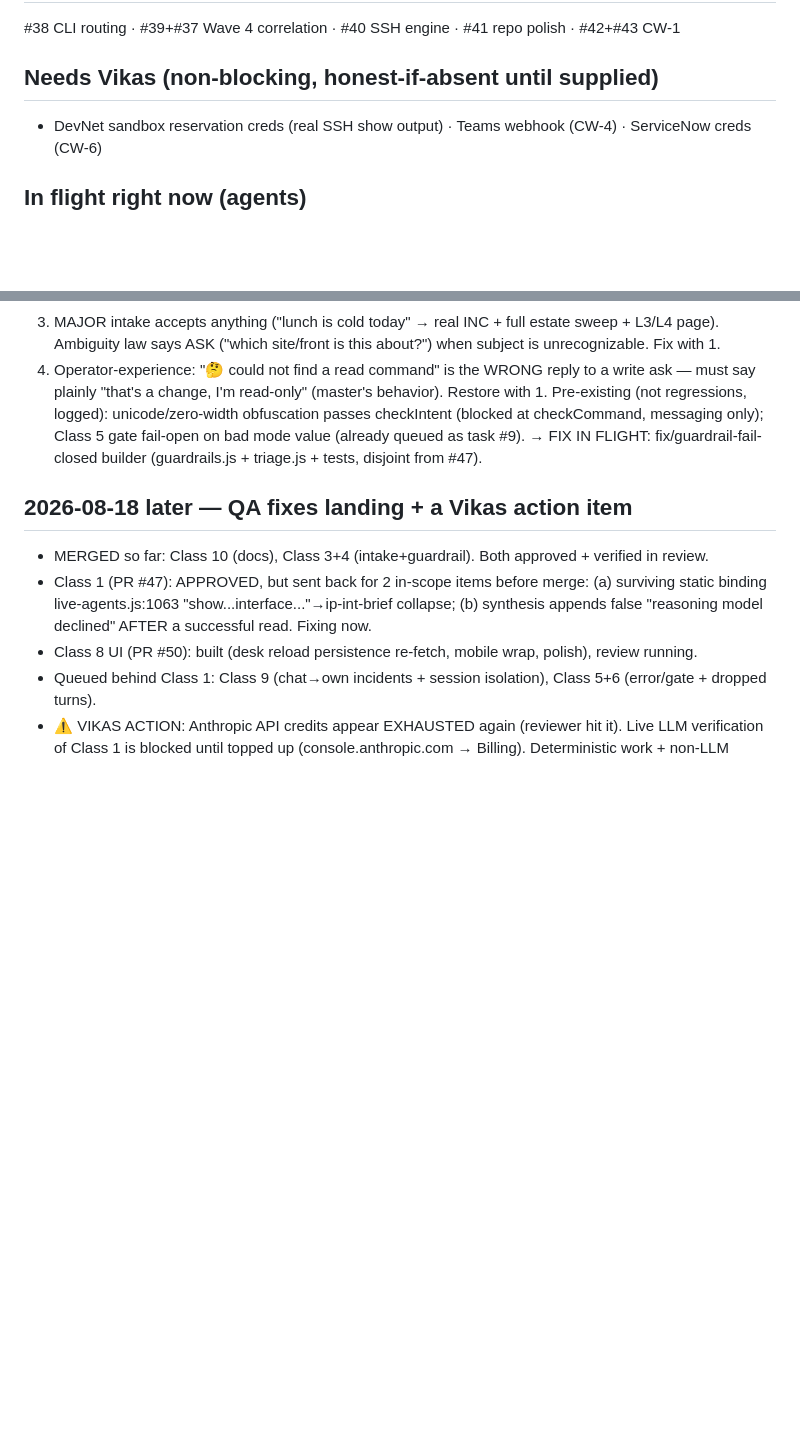
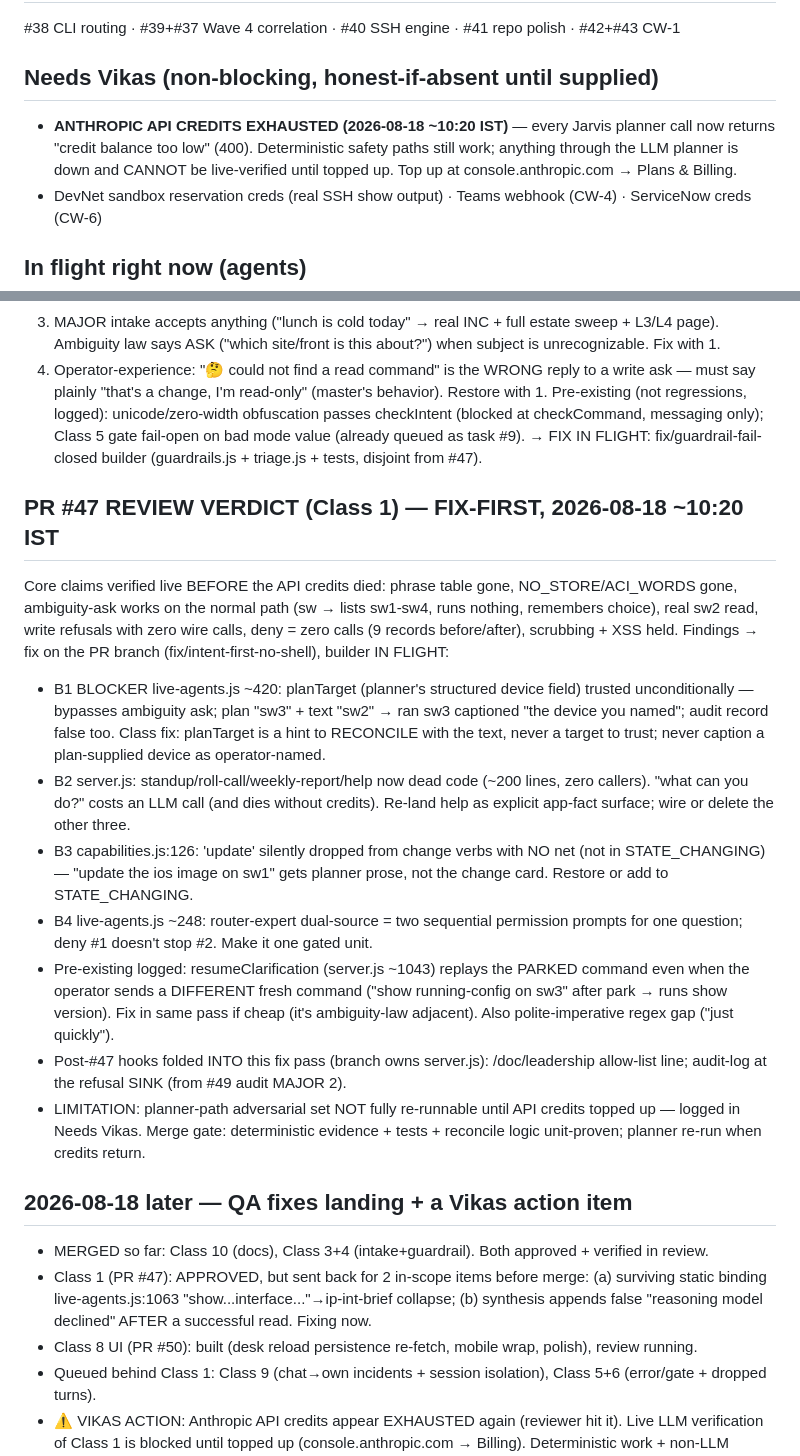
Before and after one commit to vikas53953/noc-triage, a Markdown page: TRACKER.md, 2 parts joined by grey strips. GitHub-like rendering; blank space fills up the shorter version.

Commit message:
TRACKER: #47 review verdict (B1 planTarget blocker) + API credits exhausted; fix builder on PR branch
Co-Authored-By: Claude Fable 5 <noreply@anthropic.com>

```diff
--- a/TRACKER.md
+++ b/TRACKER.md
@@ -45,6 +45,9 @@ Last updated: 2026-08-18 · driver: fresh Fable session (autonomous resume)
 #38 CLI routing · #39+#37 Wave 4 correlation · #40 SSH engine · #41 repo polish · #42+#43 CW-1
 
 ## Needs Vikas (non-blocking, honest-if-absent until supplied)
+- **ANTHROPIC API CREDITS EXHAUSTED (2026-08-18 ~10:20 IST)** — every Jarvis planner call now returns
+  "credit balance too low" (400). Deterministic safety paths still work; anything through the LLM planner
+  is down and CANNOT be live-verified until topped up. Top up at console.anthropic.com → Plans & Billing.
 - DevNet sandbox reservation creds (real SSH show output) · Teams webhook (CW-4) · ServiceNow creds (CW-6)
 
 ## In flight right now (agents)
@@ -136,6 +139,30 @@ Pre-existing (not regressions, logged): unicode/zero-width obfuscation passes ch
 checkCommand, messaging only); Class 5 gate fail-open on bad mode value (already queued as task #9).
 → FIX IN FLIGHT: fix/guardrail-fail-closed builder (guardrails.js + triage.js + tests, disjoint from #47).
 
+## PR #47 REVIEW VERDICT (Class 1) — FIX-FIRST, 2026-08-18 ~10:20 IST
+Core claims verified live BEFORE the API credits died: phrase table gone, NO_STORE/ACI_WORDS gone,
+ambiguity-ask works on the normal path (sw → lists sw1-sw4, runs nothing, remembers choice), real sw2
+read, write refusals with zero wire calls, deny = zero calls (9 records before/after), scrubbing + XSS held.
+Findings → fix on the PR branch (fix/intent-first-no-shell), builder IN FLIGHT:
+- B1 BLOCKER live-agents.js ~420: planTarget (planner's structured device field) trusted unconditionally —
+  bypasses ambiguity ask; plan "sw3" + text "sw2" → ran sw3 captioned "the device you named"; audit record
+  false too. Class fix: planTarget is a hint to RECONCILE with the text, never a target to trust; never
+  caption a plan-supplied device as operator-named.
+- B2 server.js: standup/roll-call/weekly-report/help now dead code (~200 lines, zero callers). "what can
+  you do?" costs an LLM call (and dies without credits). Re-land help as explicit app-fact surface;
+  wire or delete the other three.
+- B3 capabilities.js:126: 'update' silently dropped from change verbs with NO net (not in STATE_CHANGING) —
+  "update the ios image on sw1" gets planner prose, not the change card. Restore or add to STATE_CHANGING.
+- B4 live-agents.js ~248: router-expert dual-source = two sequential permission prompts for one question;
+  deny #1 doesn't stop #2. Make it one gated unit.
+- Pre-existing logged: resumeClarification (server.js ~1043) replays the PARKED command even when the
+  operator sends a DIFFERENT fresh command ("show running-config on sw3" after park → runs show version).
+  Fix in same pass if cheap (it's ambiguity-law adjacent). Also polite-imperative regex gap ("just quickly").
+- Post-#47 hooks folded INTO this fix pass (branch owns server.js): /doc/leadership allow-list line;
+  audit-log at the refusal SINK (from #49 audit MAJOR 2).
+- LIMITATION: planner-path adversarial set NOT fully re-runnable until API credits topped up — logged in
+  Needs Vikas. Merge gate: deterministic evidence + tests + reconcile logic unit-proven; planner re-run when credits return.
+
 ## 2026-08-18 later — QA fixes landing + a Vikas action item
 - MERGED so far: Class 10 (docs), Class 3+4 (intake+guardrail). Both approved + verified in review.
 - Class 1 (PR #47): APPROVED, but sent back for 2 in-scope items before merge: (a) surviving static binding
```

§ Your objective
Without including any pictures, output each entry above exactly as it appears.

§ Written reply
Before and after one commit to vikas53953/noc-triage, a Markdown page: TRACKER.md, 2 parts joined by grey strips. GitHub-like rendering; blank space fills up the shorter version.

Commit message:
TRACKER: #47 review verdict (B1 planTarget blocker) + API credits exhausted; fix builder on PR branch
Co-Authored-By: Claude Fable 5 <noreply@anthropic.com>

```diff
--- a/TRACKER.md
+++ b/TRACKER.md
@@ -45,6 +45,9 @@ Last updated: 2026-08-18 · driver: fresh Fable session (autonomous resume)
 #38 CLI routing · #39+#37 Wave 4 correlation · #40 SSH engine · #41 repo polish · #42+#43 CW-1
 
 ## Needs Vikas (non-blocking, honest-if-absent until supplied)
+- **ANTHROPIC API CREDITS EXHAUSTED (2026-08-18 ~10:20 IST)** — every Jarvis planner call now returns
+  "credit balance too low" (400). Deterministic safety paths still work; anything through the LLM planner
+  is down and CANNOT be live-verified until topped up. Top up at console.anthropic.com → Plans & Billing.
 - DevNet sandbox reservation creds (real SSH show output) · Teams webhook (CW-4) · ServiceNow creds (CW-6)
 
 ## In flight right now (agents)
@@ -136,6 +139,30 @@ Pre-existing (not regressions, logged): unicode/zero-width obfuscation passes ch
 checkCommand, messaging only); Class 5 gate fail-open on bad mode value (already queued as task #9).
 → FIX IN FLIGHT: fix/guardrail-fail-closed builder (guardrails.js + triage.js + tests, disjoint from #47).
 
+## PR #47 REVIEW VERDICT (Class 1) — FIX-FIRST, 2026-08-18 ~10:20 IST
+Core claims verified live BEFORE the API credits died: phrase table gone, NO_STORE/ACI_WORDS gone,
+ambiguity-ask works on the normal path (sw → lists sw1-sw4, runs nothing, remembers choice), real sw2
+read, write refusals with zero wire calls, deny = zero calls (9 records before/after), scrubbing + XSS held.
+Findings → fix on the PR branch (fix/intent-first-no-shell), builder IN FLIGHT:
+- B1 BLOCKER live-agents.js ~420: planTarget (planner's structured device field) trusted unconditionally —
+  bypasses ambiguity ask; plan "sw3" + text "sw2" → ran sw3 captioned "the device you named"; audit record
+  false too. Class fix: planTarget is a hint to RECONCILE with the text, never a target to trust; never
+  caption a plan-supplied device as operator-named.
+- B2 server.js: standup/roll-call/weekly-report/help now dead code (~200 lines, zero callers). "what can
+  you do?" costs an LLM call (and dies without credits). Re-land help as explicit app-fact surface;
+  wire or delete the other three.
+- B3 capabilities.js:126: 'update' silently dropped from change verbs with NO net (not in STATE_CHANGING) —
+  "update the ios image on sw1" gets planner prose, not the change card. Restore or add to STATE_CHANGING.
+- B4 live-agents.js ~248: router-expert dual-source = two sequential permission prompts for one question;
+  deny #1 doesn't stop #2. Make it one gated unit.
+- Pre-existing logged: resumeClarification (server.js ~1043) replays the PARKED command even when the
+  operator sends a DIFFERENT fresh command ("show running-config on sw3" after park → runs show version).
+  Fix in same pass if cheap (it's ambiguity-law adjacent). Also polite-imperative regex gap ("just quickly").
+- Post-#47 hooks folded INTO this fix pass (branch owns server.js): /doc/leadership allow-list line;
+  audit-log at the refusal SINK (from #49 audit MAJOR 2).
+- LIMITATION: planner-path adversarial set NOT fully re-runnable until API credits topped up — logged in
+  Needs Vikas. Merge gate: deterministic evidence + tests + reconcile logic unit-proven; planner re-run when credits return.
+
 ## 2026-08-18 later — QA fixes landing + a Vikas action item
 - MERGED so far: Class 10 (docs), Class 3+4 (intake+guardrail). Both approved + verified in review.
 - Class 1 (PR #47): APPROVED, but sent back for 2 in-scope items before merge: (a) surviving static binding
```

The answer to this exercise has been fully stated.